A Bronx man who was being held at the Rikers Island jail complex died on Friday after, his lawyer said, he contracted the coronavirus — the 13th death in custody during an especially deadly year in New York City’s jails.
The man, Victor Mercado, 64, had been held on weapons charges since July after being unable to pay the $100,000 bail a Bronx judge set in his case when he fell ill last week, his lawyer, James A. Kilduff, said.
Mr. Kilduff said he had asked the judge to lower the bail last month, arguing that his client’s poor health — Mr. Mercado used a wheelchair and was overweight — made him especially susceptible to the virus.
“I explained the family had limited resources, and they left the bail conditions as it was,” Mr. Kilduff said on Friday after learning of Mr. Mercado’s death. “It could have been avoided. This is a tragedy.”
Mr. Mercado, who was known in the Mott Haven neighborhood for helping building superintendents and bodega owners, was arrested over the summer after the police found a handgun that they said belonged to him in a car. He denied the gun was his.
He entered the Correction Department’s custody as the city’s jail system was spinning out of control, weakened by decades of neglect and unable to function as the pandemic swept over the ranks of those being held and jail officers called in sick or otherwise did not come to work.
After being held in a jail infirmary because of his health problems, Mr. Mercado was transferred to Elmhurst Hospital in Queens on Thursday when his condition worsened because of Covid-19 complications, Mr. Kilduff said. He added that he had talked to Mr. Mercado by phone that day, that his voice had been hoarse and that he sounded nervous.
At around noon on Friday, the judge in his case granted Mr. Mercado conditional release. An hour later, he died.
Mr. Mercado’s brother, Ray Rivera, 65, said that his family could not raise enough money for his bail and was reeling from their loss.
“We didn’t want him to die in there,” Mr. Rivera said. “I’m crushed.”
In a statement, Vincent Schiraldi, the correction commissioner, said that the cause of Mr. Mercado’s death appeared to be medical in nature pending further investigation and that he was “heartbroken” about it.
“Our department is more committed than ever to improve safety across the jail system for staff and detainees,” Mr. Schiraldi said in the statement.

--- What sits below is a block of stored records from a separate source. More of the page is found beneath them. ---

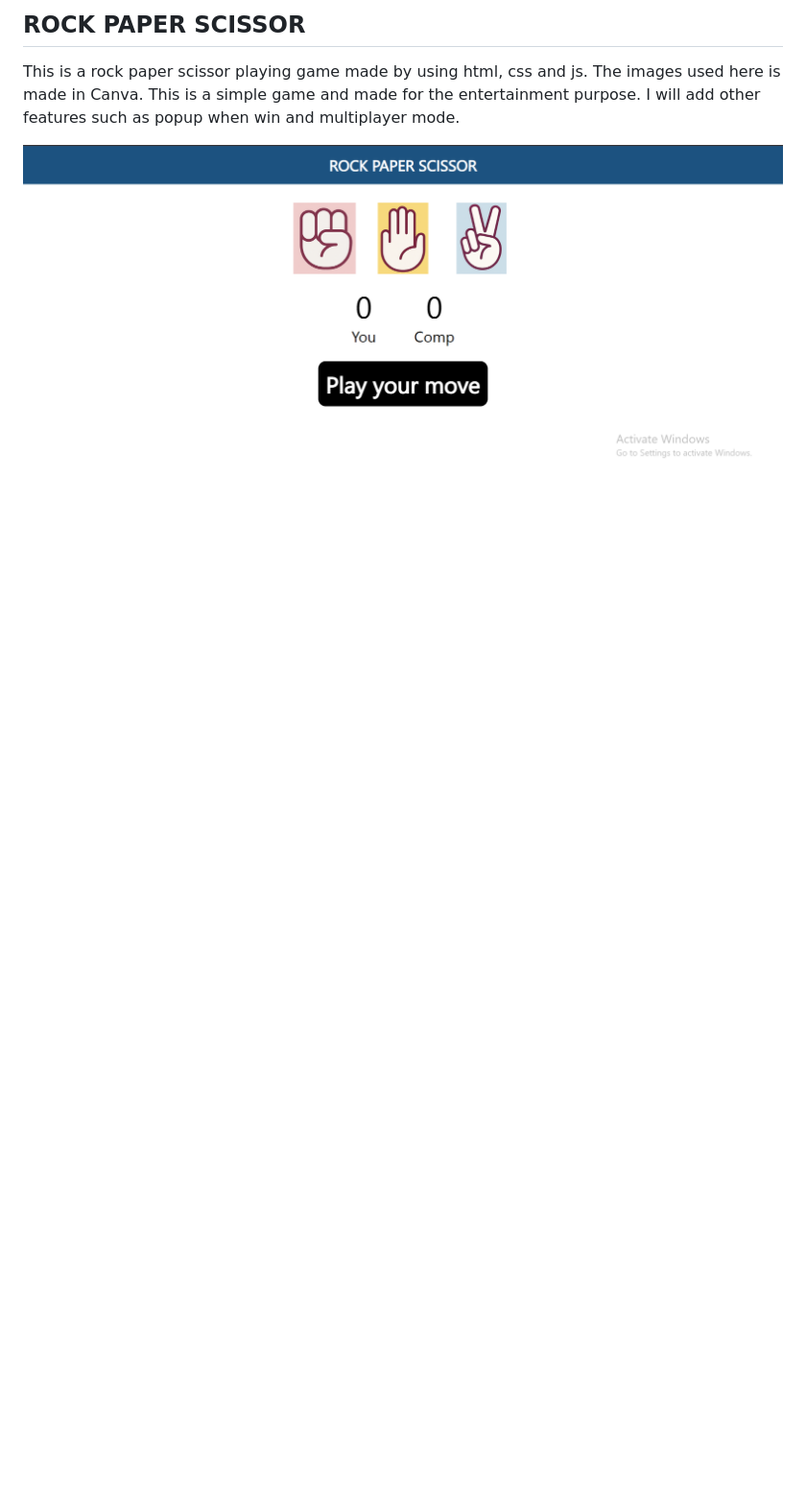
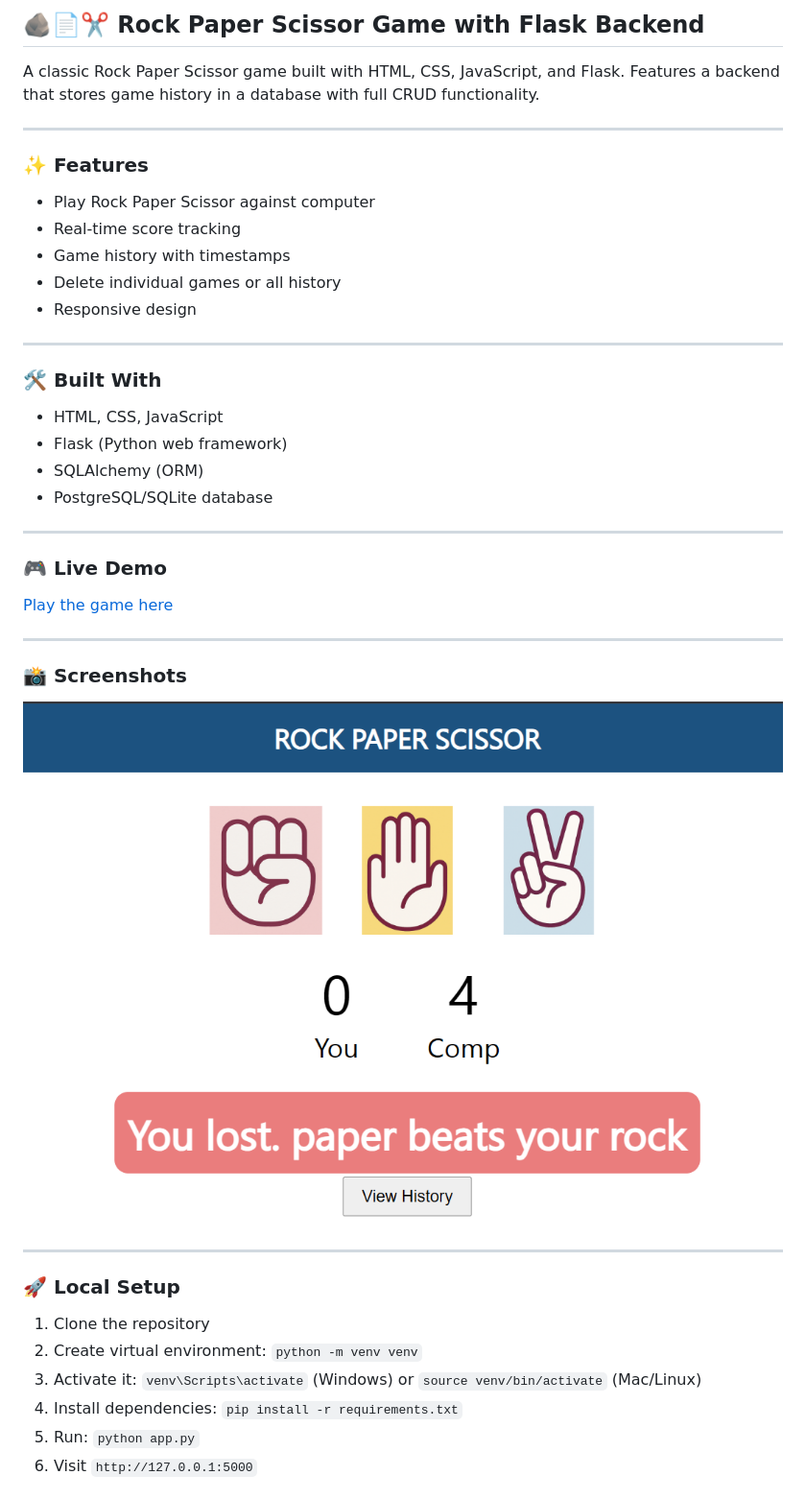
Before and after one commit to PramisKunwar/Rock-Paper-Scissor-Game, a Markdown page: README.md, the part around the change printed below. Shown: that part at 96% size. Drawn GitHub-style; pictures changed too: RPS game.png (deleted), static/Game SS.png (added); blank space fills up the shorter version.

Commit message:
Added database logic

```diff
--- a/README.md
+++ b/README.md
@@ -1,9 +1,41 @@
-## ROCK PAPER SCISSOR
+## 🪨📄✂️ Rock Paper Scissor Game with Flask Backend
 
-This is a rock paper scissor playing game made by using html, css and js.
-The images used here is made in Canva.
-This is a simple game and made for the entertainment purpose.
-I will add other features such as popup when win and multiplayer mode.
+A classic Rock Paper Scissor game built with HTML, CSS, JavaScript, and Flask. Features a backend that stores game history in a database with full CRUD functionality.
 
+---
 
-![Rock Paper Scissor Game](/RPS%20game.png)
+### ✨ Features
+- Play Rock Paper Scissor against computer
+- Real-time score tracking
+- Game history with timestamps
+- Delete individual games or all history
+- Responsive design
+
+---
+
+### 🛠️ Built With
+- HTML, CSS, JavaScript
+- Flask (Python web framework)
+- SQLAlchemy (ORM)
+- PostgreSQL/SQLite database
+
+---
+
+### 🎮 Live Demo
+[Play the game here](YOUR_VERCEL_RENDER_URL)
+
+---
+
+### 📸 Screenshots
+![Game Screenshot](/static/Game%20SS.png)
+
+---
+
+### 🚀 Local Setup
+1. Clone the repository
+2. Create virtual environment: `python -m venv venv`
+3. Activate it: `venv\Scripts\activate` (Windows) or `source venv/bin/activate` (Mac/Linux)
+4. Install dependencies: `pip install -r requirements.txt`
+5. Run: `python app.py`
+6. Visit `http://127.0.0.1:5000`
+
```
Also changed, not shown: other parts of README.md (+16 -0 lines), 16 other files.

More than 600 people in custody had confirmed cases of Covid-19 as of last week, city records show, up slightly from 589 the week before.
Mr. Mercado was not the only person to come to harm in the jail system this week. At around 5 p.m. Thursday, another detainee, Anthony Scott, 58, tried to hang himself in a holding pen at the Manhattan criminal courthouse. Mr. Scott was there after been arraigned on an assault charge, a court spokesman said, and had been ordered held on $15,000 cash bail or a $45,000 bond.
Guards and rescue workers cut him down and took him to Bellevue Hospital Center, where he was in critical condition on Friday, according to two people familiar with his case who spoke on the condition of anonymity to describe details of a detainee’s health.
“We are outraged to learn that the city again has failed to protect our vulnerable clients in its custody, and this incident is the latest horrifying example of that ineptitude,” said Tina Luongo, attorney-in-charge of the Criminal Defense Practice at the Legal Aid Society. “Instead of receiving treatment, Mr. Scott was criminalized for his mental illness.”
The incidents this week occurred as city officials faced increasing pressure to restore order at the Rikers Island complex, where inmates have committed violent acts while wandering freely and guards have participated in beatings or failed to intervene in emergencies.
On Thursday, Richard Wilson, 57, who had worked as a correction officer since 2002, became the latest guard to face criminal charges amid the jail system’s staffing crisis. The authorities said he had sexually abused a female correction officer when he forced himself on her in a parking lot in August 2019.
Mr. Wilson was arraigned on Friday and released on his own recognizance. His lawyer, Peter Troxler, said his client “categorically denies the allegations.”